Task prompt
Copy all records precisely, apart from the pictures.

--- START ---

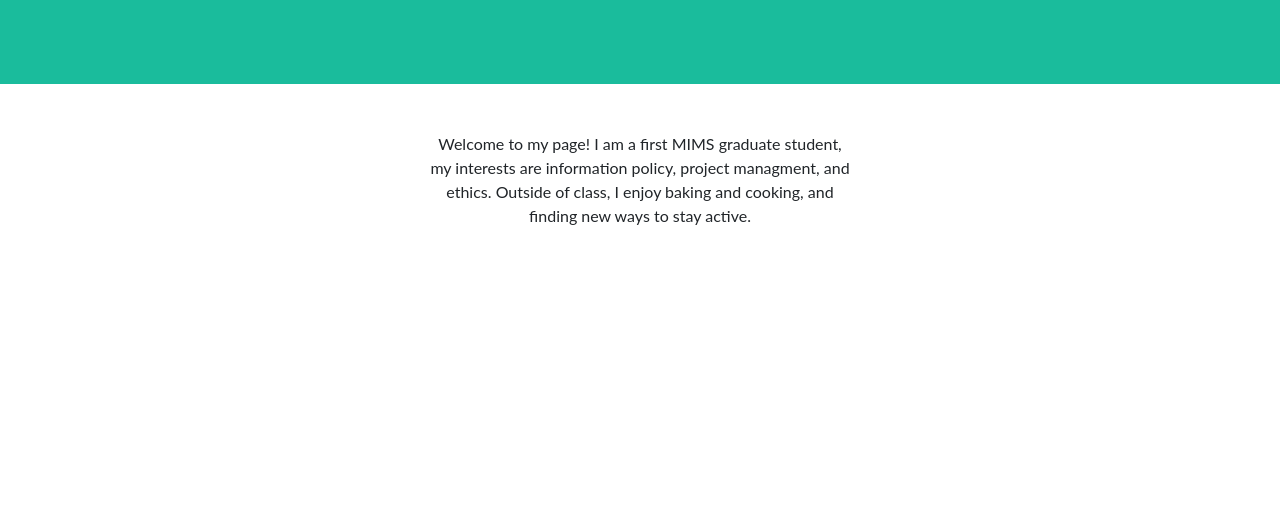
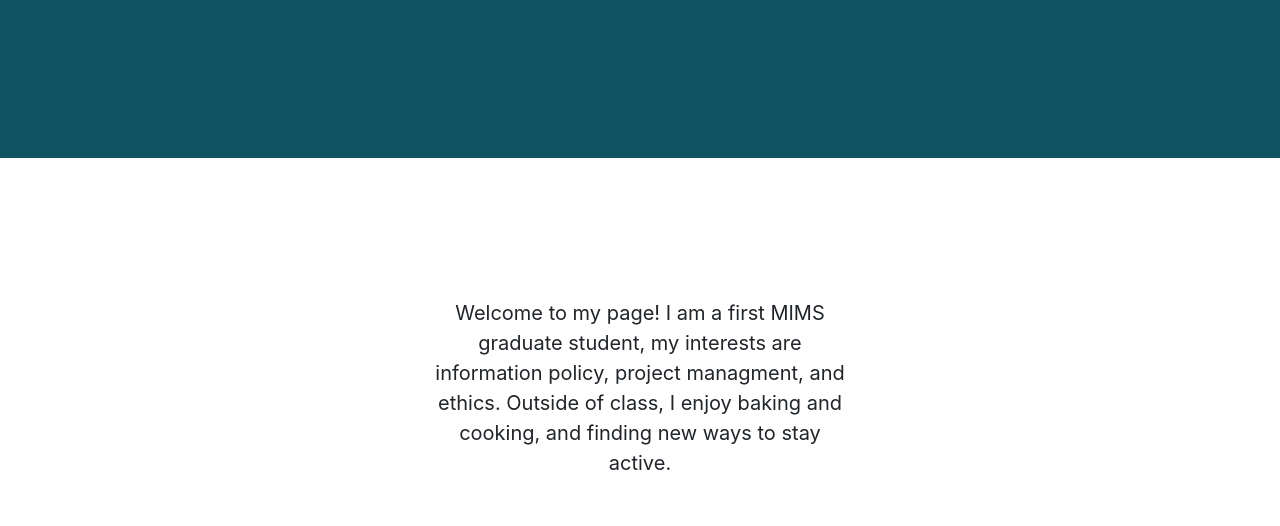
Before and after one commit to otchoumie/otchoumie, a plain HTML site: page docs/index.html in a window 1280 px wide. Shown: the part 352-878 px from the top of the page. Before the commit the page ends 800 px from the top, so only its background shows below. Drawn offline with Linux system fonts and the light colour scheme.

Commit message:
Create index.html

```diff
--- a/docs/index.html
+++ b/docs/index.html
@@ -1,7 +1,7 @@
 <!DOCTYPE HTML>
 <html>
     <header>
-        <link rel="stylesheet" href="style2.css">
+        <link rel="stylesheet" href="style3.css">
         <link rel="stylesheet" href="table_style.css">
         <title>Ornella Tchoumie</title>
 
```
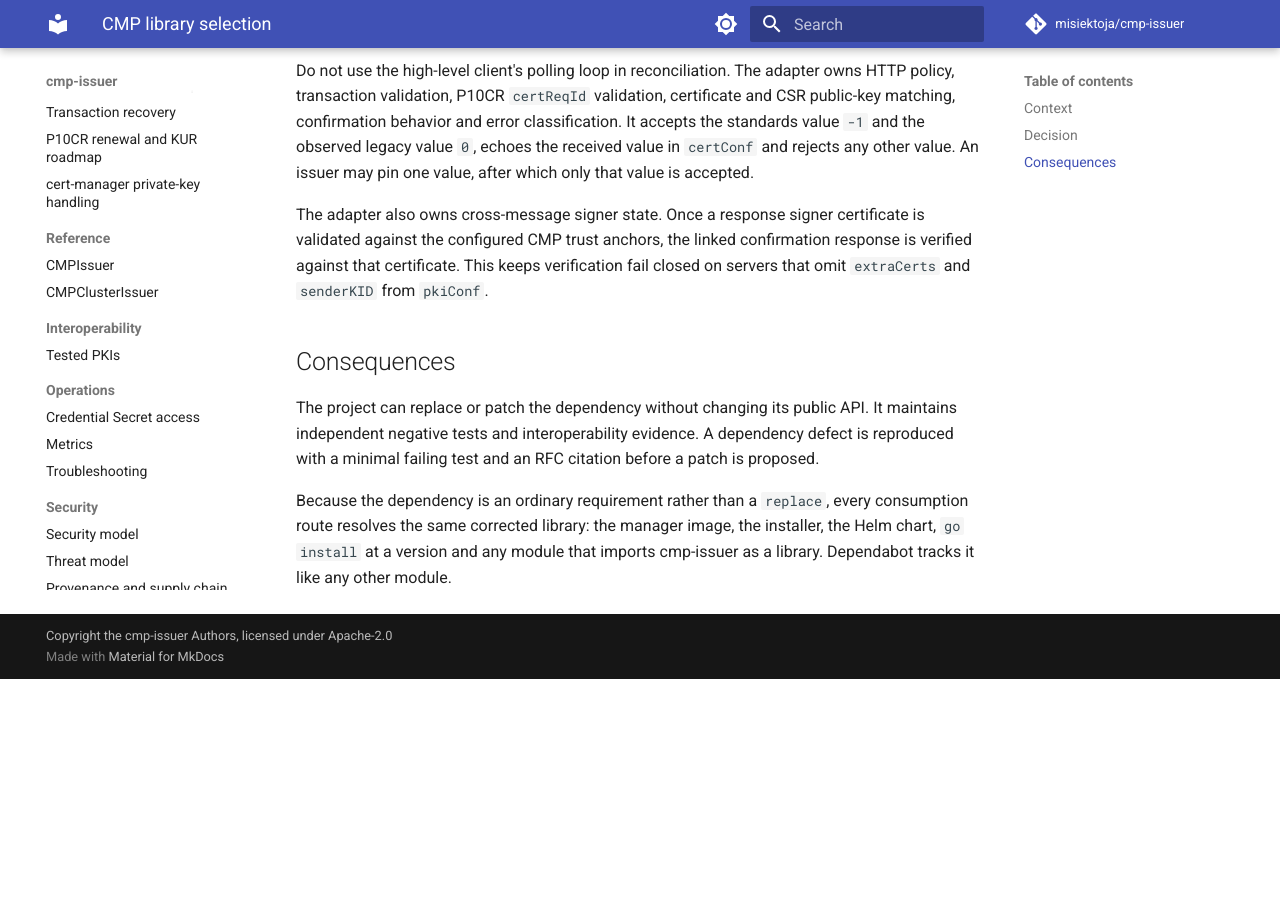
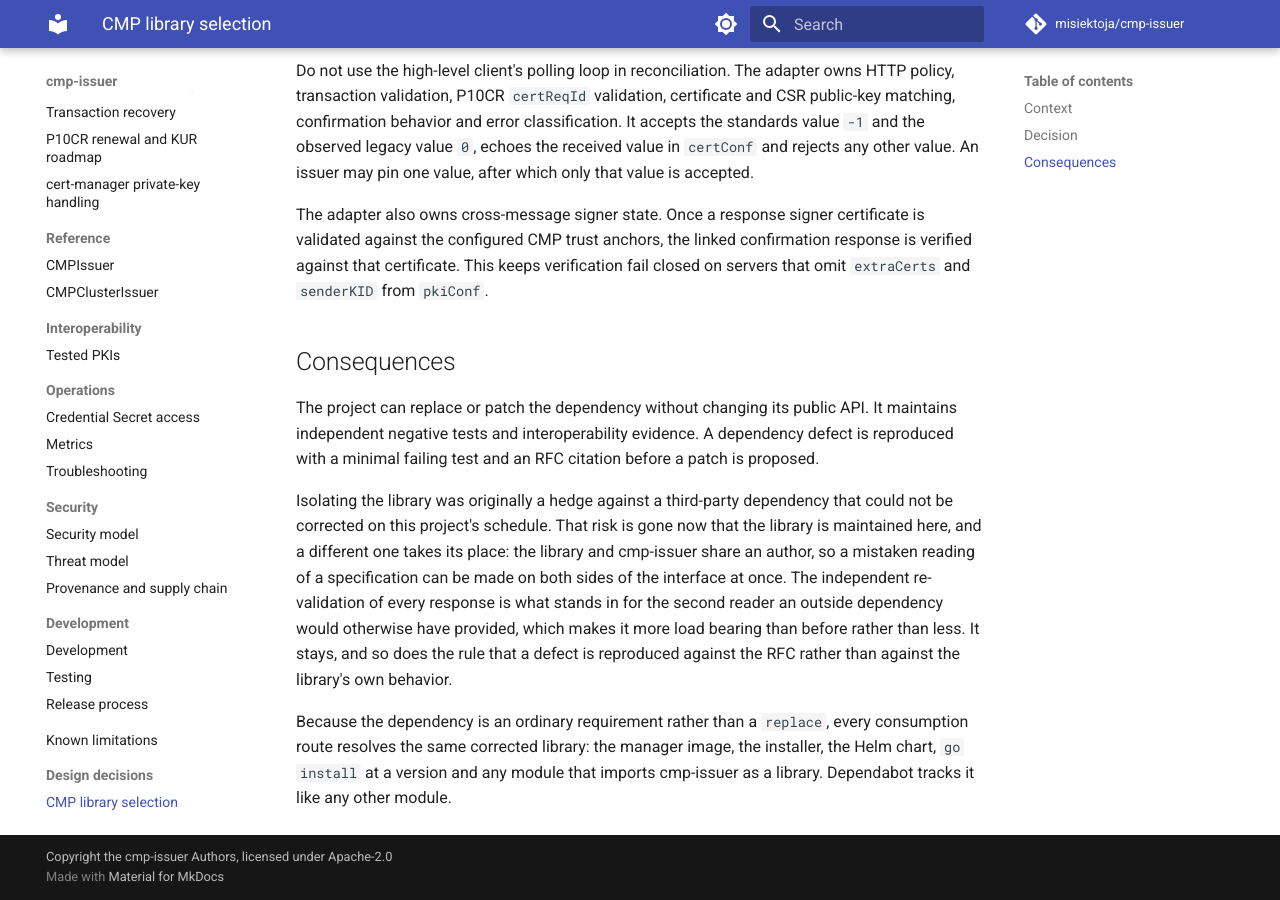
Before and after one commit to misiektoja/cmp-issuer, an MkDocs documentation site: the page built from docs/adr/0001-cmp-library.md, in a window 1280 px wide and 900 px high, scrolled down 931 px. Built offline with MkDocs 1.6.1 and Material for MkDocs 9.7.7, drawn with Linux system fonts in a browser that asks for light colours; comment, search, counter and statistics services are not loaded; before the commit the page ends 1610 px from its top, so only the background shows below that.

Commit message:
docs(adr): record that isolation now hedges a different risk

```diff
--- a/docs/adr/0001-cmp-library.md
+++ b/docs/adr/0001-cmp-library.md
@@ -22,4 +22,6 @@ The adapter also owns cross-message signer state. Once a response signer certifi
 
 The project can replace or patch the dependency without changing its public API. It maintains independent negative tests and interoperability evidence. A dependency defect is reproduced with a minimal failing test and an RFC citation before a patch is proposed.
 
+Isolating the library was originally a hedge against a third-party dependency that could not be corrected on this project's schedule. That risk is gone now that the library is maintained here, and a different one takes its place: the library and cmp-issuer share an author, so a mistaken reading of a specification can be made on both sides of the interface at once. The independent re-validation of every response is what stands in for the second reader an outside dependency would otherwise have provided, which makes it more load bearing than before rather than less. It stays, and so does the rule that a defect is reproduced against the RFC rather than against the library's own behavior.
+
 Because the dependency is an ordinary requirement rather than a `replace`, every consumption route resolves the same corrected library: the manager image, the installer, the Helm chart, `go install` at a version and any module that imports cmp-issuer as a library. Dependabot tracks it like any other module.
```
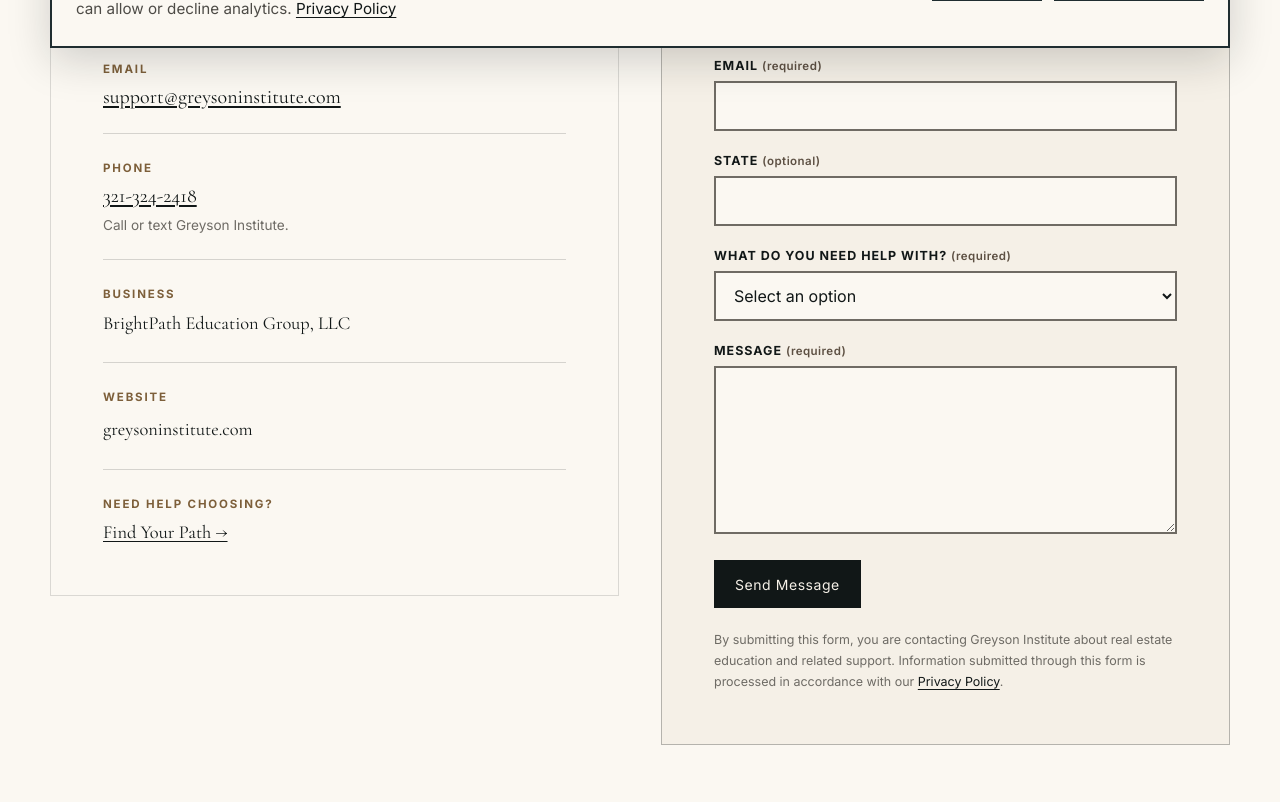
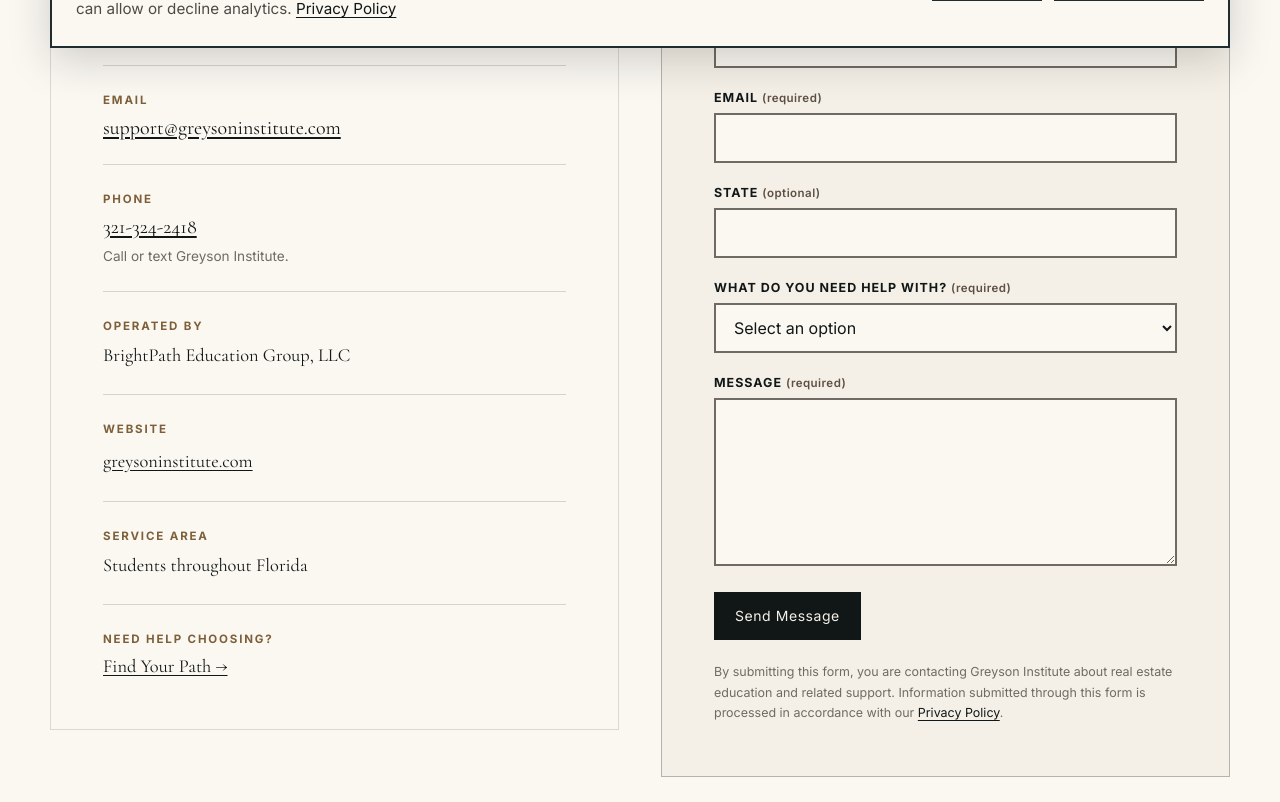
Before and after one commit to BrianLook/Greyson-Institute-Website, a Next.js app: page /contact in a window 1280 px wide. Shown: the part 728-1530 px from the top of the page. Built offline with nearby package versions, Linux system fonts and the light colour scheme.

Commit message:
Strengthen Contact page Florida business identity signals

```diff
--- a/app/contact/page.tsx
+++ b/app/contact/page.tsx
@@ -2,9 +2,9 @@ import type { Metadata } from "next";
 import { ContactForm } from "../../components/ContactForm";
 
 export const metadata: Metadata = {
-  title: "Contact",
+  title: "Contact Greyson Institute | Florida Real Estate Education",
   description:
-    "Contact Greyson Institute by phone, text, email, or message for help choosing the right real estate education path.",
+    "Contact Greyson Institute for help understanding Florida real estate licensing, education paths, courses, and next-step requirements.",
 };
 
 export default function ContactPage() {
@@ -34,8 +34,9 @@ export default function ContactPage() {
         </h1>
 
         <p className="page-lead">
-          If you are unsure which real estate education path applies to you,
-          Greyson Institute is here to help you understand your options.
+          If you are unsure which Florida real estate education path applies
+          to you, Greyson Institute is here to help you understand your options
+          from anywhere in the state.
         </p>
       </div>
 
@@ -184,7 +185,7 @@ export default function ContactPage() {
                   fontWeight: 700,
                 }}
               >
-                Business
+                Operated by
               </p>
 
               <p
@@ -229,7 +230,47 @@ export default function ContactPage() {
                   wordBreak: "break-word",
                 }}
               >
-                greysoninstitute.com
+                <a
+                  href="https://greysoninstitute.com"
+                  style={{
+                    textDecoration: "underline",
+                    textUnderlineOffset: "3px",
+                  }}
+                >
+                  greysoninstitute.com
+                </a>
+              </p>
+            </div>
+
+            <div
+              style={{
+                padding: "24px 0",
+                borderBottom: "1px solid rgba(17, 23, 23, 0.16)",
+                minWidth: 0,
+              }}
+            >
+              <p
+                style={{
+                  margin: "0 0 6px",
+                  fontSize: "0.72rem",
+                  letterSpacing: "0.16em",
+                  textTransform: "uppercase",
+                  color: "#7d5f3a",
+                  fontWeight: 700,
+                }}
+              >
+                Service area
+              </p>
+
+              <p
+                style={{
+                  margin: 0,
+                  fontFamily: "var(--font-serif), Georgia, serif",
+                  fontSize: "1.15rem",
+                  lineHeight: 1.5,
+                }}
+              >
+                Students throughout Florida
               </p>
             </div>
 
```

--- END ---

The answer
Before and after one commit to otchoumie/otchoumie, a plain HTML site: page docs/index.html in a window 1280 px wide. Shown: the part 352-878 px from the top of the page. Before the commit the page ends 800 px from the top, so only its background shows below. Drawn offline with Linux system fonts and the light colour scheme.

Commit message:
Create index.html

```diff
--- a/docs/index.html
+++ b/docs/index.html
@@ -1,7 +1,7 @@
 <!DOCTYPE HTML>
 <html>
     <header>
-        <link rel="stylesheet" href="style2.css">
+        <link rel="stylesheet" href="style3.css">
         <link rel="stylesheet" href="table_style.css">
         <title>Ornella Tchoumie</title>
 
```
Before and after one commit to misiektoja/cmp-issuer, an MkDocs documentation site: the page built from docs/adr/0001-cmp-library.md, in a window 1280 px wide and 900 px high, scrolled down 931 px. Built offline with MkDocs 1.6.1 and Material for MkDocs 9.7.7, drawn with Linux system fonts in a browser that asks for light colours; comment, search, counter and statistics services are not loaded; before the commit the page ends 1610 px from its top, so only the background shows below that.

Commit message:
docs(adr): record that isolation now hedges a different risk

```diff
--- a/docs/adr/0001-cmp-library.md
+++ b/docs/adr/0001-cmp-library.md
@@ -22,4 +22,6 @@ The adapter also owns cross-message signer state. Once a response signer certifi
 
 The project can replace or patch the dependency without changing its public API. It maintains independent negative tests and interoperability evidence. A dependency defect is reproduced with a minimal failing test and an RFC citation before a patch is proposed.
 
+Isolating the library was originally a hedge against a third-party dependency that could not be corrected on this project's schedule. That risk is gone now that the library is maintained here, and a different one takes its place: the library and cmp-issuer share an author, so a mistaken reading of a specification can be made on both sides of the interface at once. The independent re-validation of every response is what stands in for the second reader an outside dependency would otherwise have provided, which makes it more load bearing than before rather than less. It stays, and so does the rule that a defect is reproduced against the RFC rather than against the library's own behavior.
+
 Because the dependency is an ordinary requirement rather than a `replace`, every consumption route resolves the same corrected library: the manager image, the installer, the Helm chart, `go install` at a version and any module that imports cmp-issuer as a library. Dependabot tracks it like any other module.
```
Before and after one commit to BrianLook/Greyson-Institute-Website, a Next.js app: page /contact in a window 1280 px wide. Shown: the part 728-1530 px from the top of the page. Built offline with nearby package versions, Linux system fonts and the light colour scheme.

Commit message:
Strengthen Contact page Florida business identity signals

```diff
--- a/app/contact/page.tsx
+++ b/app/contact/page.tsx
@@ -2,9 +2,9 @@ import type { Metadata } from "next";
 import { ContactForm } from "../../components/ContactForm";
 
 export const metadata: Metadata = {
-  title: "Contact",
+  title: "Contact Greyson Institute | Florida Real Estate Education",
   description:
-    "Contact Greyson Institute by phone, text, email, or message for help choosing the right real estate education path.",
+    "Contact Greyson Institute for help understanding Florida real estate licensing, education paths, courses, and next-step requirements.",
 };
 
 export default function ContactPage() {
@@ -34,8 +34,9 @@ export default function ContactPage() {
         </h1>
 
         <p className="page-lead">
-          If you are unsure which real estate education path applies to you,
-          Greyson Institute is here to help you understand your options.
+          If you are unsure which Florida real estate education path applies
+          to you, Greyson Institute is here to help you understand your options
+          from anywhere in the state.
         </p>
       </div>
 
@@ -184,7 +185,7 @@ export default function ContactPage() {
                   fontWeight: 700,
                 }}
               >
-                Business
+                Operated by
               </p>
 
               <p
@@ -229,7 +230,47 @@ export default function ContactPage() {
                   wordBreak: "break-word",
                 }}
               >
-                greysoninstitute.com
+                <a
+                  href="https://greysoninstitute.com"
+                  style={{
+                    textDecoration: "underline",
+                    textUnderlineOffset: "3px",
+                  }}
+                >
+                  greysoninstitute.com
+                </a>
+              </p>
+            </div>
+
+            <div
+              style={{
+                padding: "24px 0",
+                borderBottom: "1px solid rgba(17, 23, 23, 0.16)",
+                minWidth: 0,
+              }}
+            >
+              <p
+                style={{
+                  margin: "0 0 6px",
+                  fontSize: "0.72rem",
+                  letterSpacing: "0.16em",
+                  textTransform: "uppercase",
+                  color: "#7d5f3a",
+                  fontWeight: 700,
+                }}
+              >
+                Service area
+              </p>
+
+              <p
+                style={{
+                  margin: 0,
+                  fontFamily: "var(--font-serif), Georgia, serif",
+                  fontSize: "1.15rem",
+                  lineHeight: 1.5,
+                }}
+              >
+                Students throughout Florida
               </p>
             </div>
 
```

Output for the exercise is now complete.